Conflict is the common denominator for Somali civil society. Many Somalis are dispersed as Diaspora or refugees. Young people in Somalia have no experience of nor interaction with the state and its institutions as conceived in a democratic society.
What civil society?
I sometimes wonder if there is a civil society in Somalia – a society which is civic by nature and has a deep patriotic feeling for the motherland. What happened?
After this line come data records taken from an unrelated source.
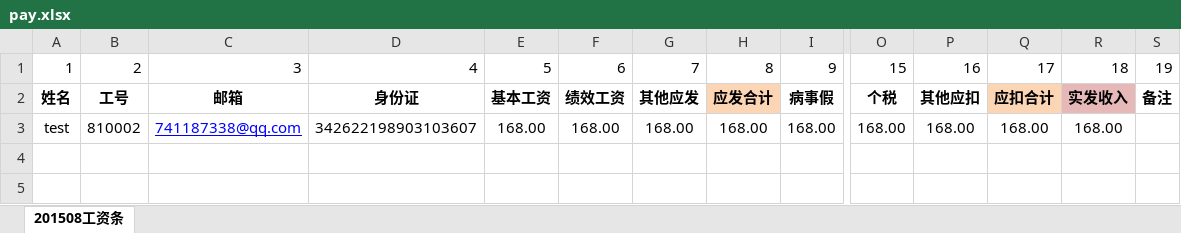
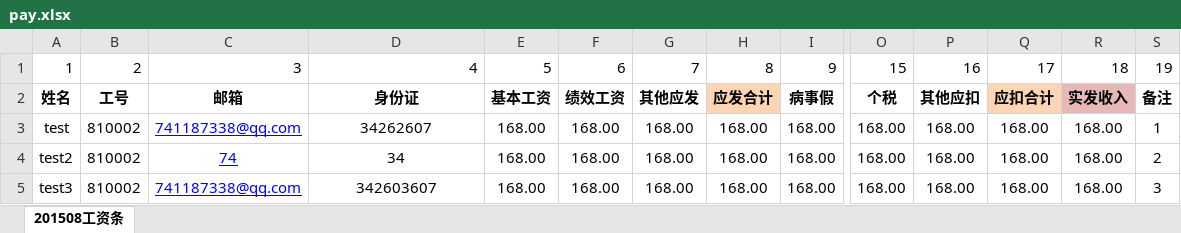
Before and after one commit to taoqsun/sendMail, an Excel workbook: vendors/pay.xlsx, sheet 201508工资条, drawn as a sheet; only a part is shown, gaps mark what is left out; values as stored, in another font and other column widths than the file's, no borders; rows hold the shown columns only; the diff names each change by its address in the sheet, - before the commit and + after, or states it on an @@ line.

```diff
--- a/vendors/pay.xlsx (sheet 201508工资条)
+++ b/vendors/pay.xlsx (sheet 201508工资条)
-D3: 342622198903103607
+D3: 34262607
-S3: (empty)
+S3: 1
+row 4: test2 | 810002 | 74 | 34 | 168.00 | 168.00 | 168.00 | 168.00 | 168.00 | 168.00 | 168.00 | 168.00 | 168.00 | 2
+row 5: test3 | 810002 | 741187338@qq.com | 342603607 | 168.00 | 168.00 | 168.00 | 168.00 | 168.00 | 168.00 | 168.00 | 168.00 | 168.00 | 3
```
Also changed, not shown: 1 other file.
Why have they melted away when it was time to stand by their commitments as genuine civil society organizations?
Contestation for power and resources between sets of war-lords within the country on one hand and international ‘outlaws’ on the other has heightening insecurity, environmental degradation and poverty lowering the life expectancy levels for the populations.
In the implementation of the roadmap, the UN-backed Transitional Federal Government (TFG) have sought to legitimize its power by consulting different groups within society:
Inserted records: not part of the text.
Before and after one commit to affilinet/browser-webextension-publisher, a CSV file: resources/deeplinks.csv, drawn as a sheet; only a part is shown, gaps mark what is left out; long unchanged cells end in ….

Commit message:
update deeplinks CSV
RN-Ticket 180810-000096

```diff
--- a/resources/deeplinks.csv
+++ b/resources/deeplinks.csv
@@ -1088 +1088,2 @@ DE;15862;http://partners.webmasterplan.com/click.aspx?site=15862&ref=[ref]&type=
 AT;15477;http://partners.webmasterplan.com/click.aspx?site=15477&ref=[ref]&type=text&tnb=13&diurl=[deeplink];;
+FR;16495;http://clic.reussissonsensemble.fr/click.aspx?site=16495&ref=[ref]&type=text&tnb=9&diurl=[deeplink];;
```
- Religious leaders
- Clan elders
- Business community
- Youth groups
- Women groups
- Transitional Federal Institutions (TFI)
- Puntland and Galmadug administrations (regional governments)
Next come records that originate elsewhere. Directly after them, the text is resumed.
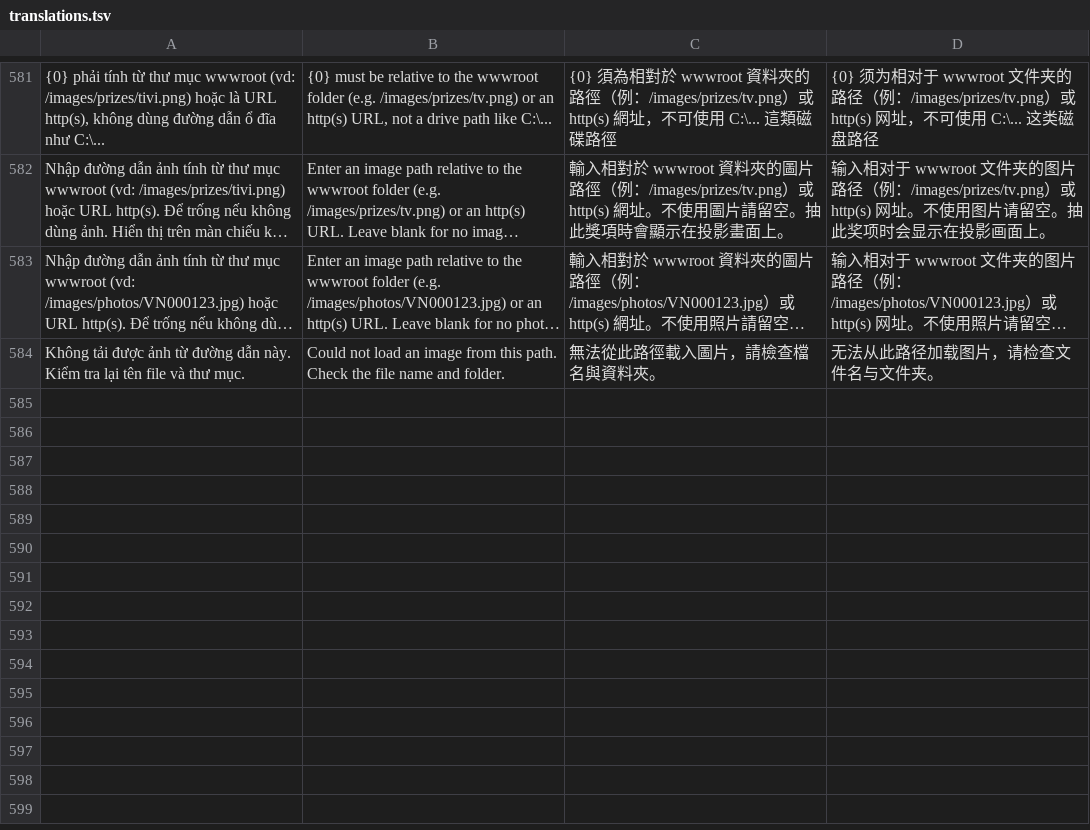
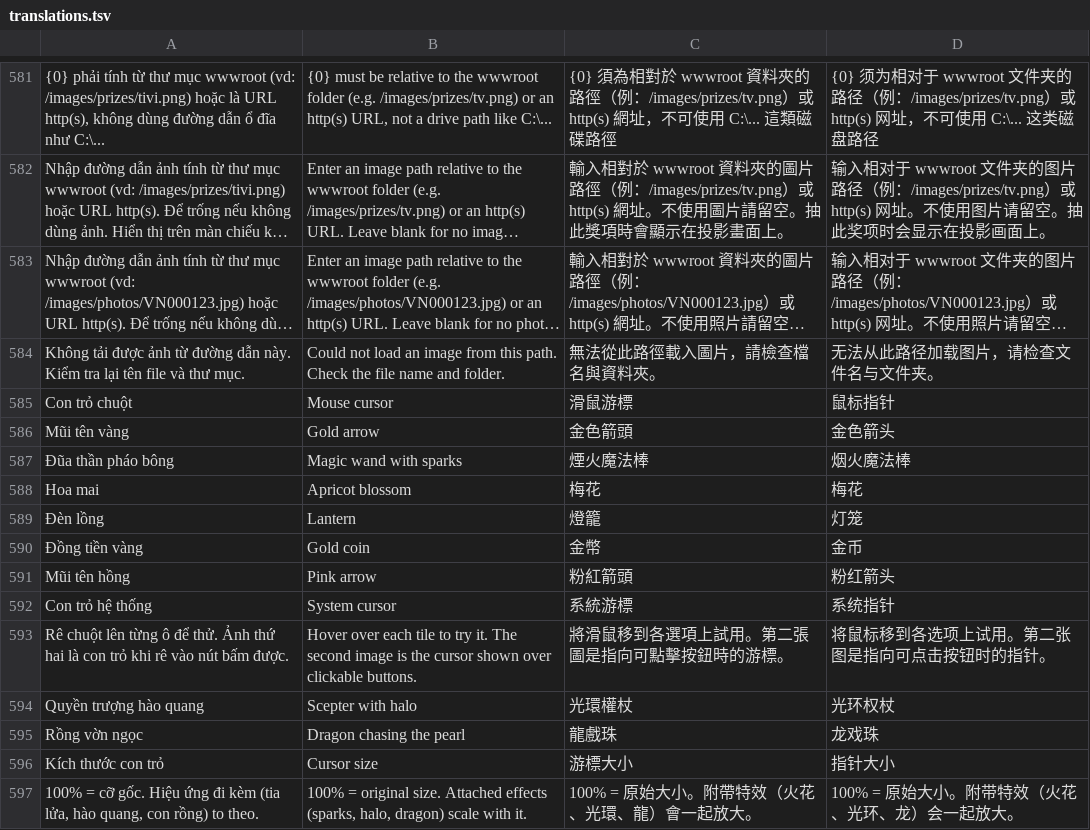
Before and after one commit to phanvanthanh120195-hub/QuayThuongLotes, a TSV file: LuckyDraw/LuckyDraw.Web/Resources/translations.tsv, drawn as a sheet; only a part is shown, gaps mark what is left out; long unchanged cells end in …; the diff names each change by its address in the sheet, - before the commit and + after, or states it on an @@ line.

Commit message:
feat: add theme management controller and assets for lucky draw event

```diff
--- a/LuckyDraw/LuckyDraw.Web/Resources/translations.tsv
+++ b/LuckyDraw/LuckyDraw.Web/Resources/translations.tsv
+row 585: Con trỏ chuột | Mouse cursor | 滑鼠游標 | 鼠标指针
+row 586: Mũi tên vàng | Gold arrow | 金色箭頭 | 金色箭头
+row 587: Đũa thần pháo bông | Magic wand with sparks | 煙火魔法棒 | 烟火魔法棒
+row 588: Hoa mai | Apricot blossom | 梅花 | 梅花
+row 589: Đèn lồng | Lantern | 燈籠 | 灯笼
+row 590: Đồng tiền vàng | Gold coin | 金幣 | 金币
+row 591: Mũi tên hồng | Pink arrow | 粉紅箭頭 | 粉红箭头
+row 592: Con trỏ hệ thống | System cursor | 系統游標 | 系统指针
+row 593: Rê chuột lên từng ô để thử. Ảnh thứ hai là con trỏ khi rê vào nút bấm được. | Hover over each tile to try it. The second image is the cursor shown over clickable buttons. | 將滑鼠移到各選項上試用。第二張圖是指向可點擊按鈕時的游標。 | 将鼠标移到各选项上试用。第二张图是指向可点击按钮时的指针。
+row 594: Quyền trượng hào quang | Scepter with halo | 光環權杖 | 光环权杖
+row 595: Rồng vờn ngọc | Dragon chasing the pearl | 龍戲珠 | 龙戏珠
+row 596: Kích thước con trỏ | Cursor size | 游標大小 | 指针大小
+row 597: 100% = cỡ gốc. Hiệu ứng đi kèm (tia lửa, hào quang, con rồng) to theo. | 100% = original size. Attached effects (sparks, halo, dragon) scale with it. | 100% = 原始大小。附帶特效（火花、光環、龍）會一起放大。 | 100% = 原始大小。附带特效（火花、光环、龙）会一起放大。
```
Also changed, not shown: 34 other files.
- Ahlu Sunnah Wal Jama’s (ASWJ).
- Reconciliation and good governance
- Financial support to implement security programmes
- respecting the timeframe set for Roadmap’s completion
- Establishing a Constituent Assembly to provisionally endorse Constitution
- Supporting efforts to reform Parliament
- Establishing Reconciliation Committees and conferences
- Enacting anti-corruption legislation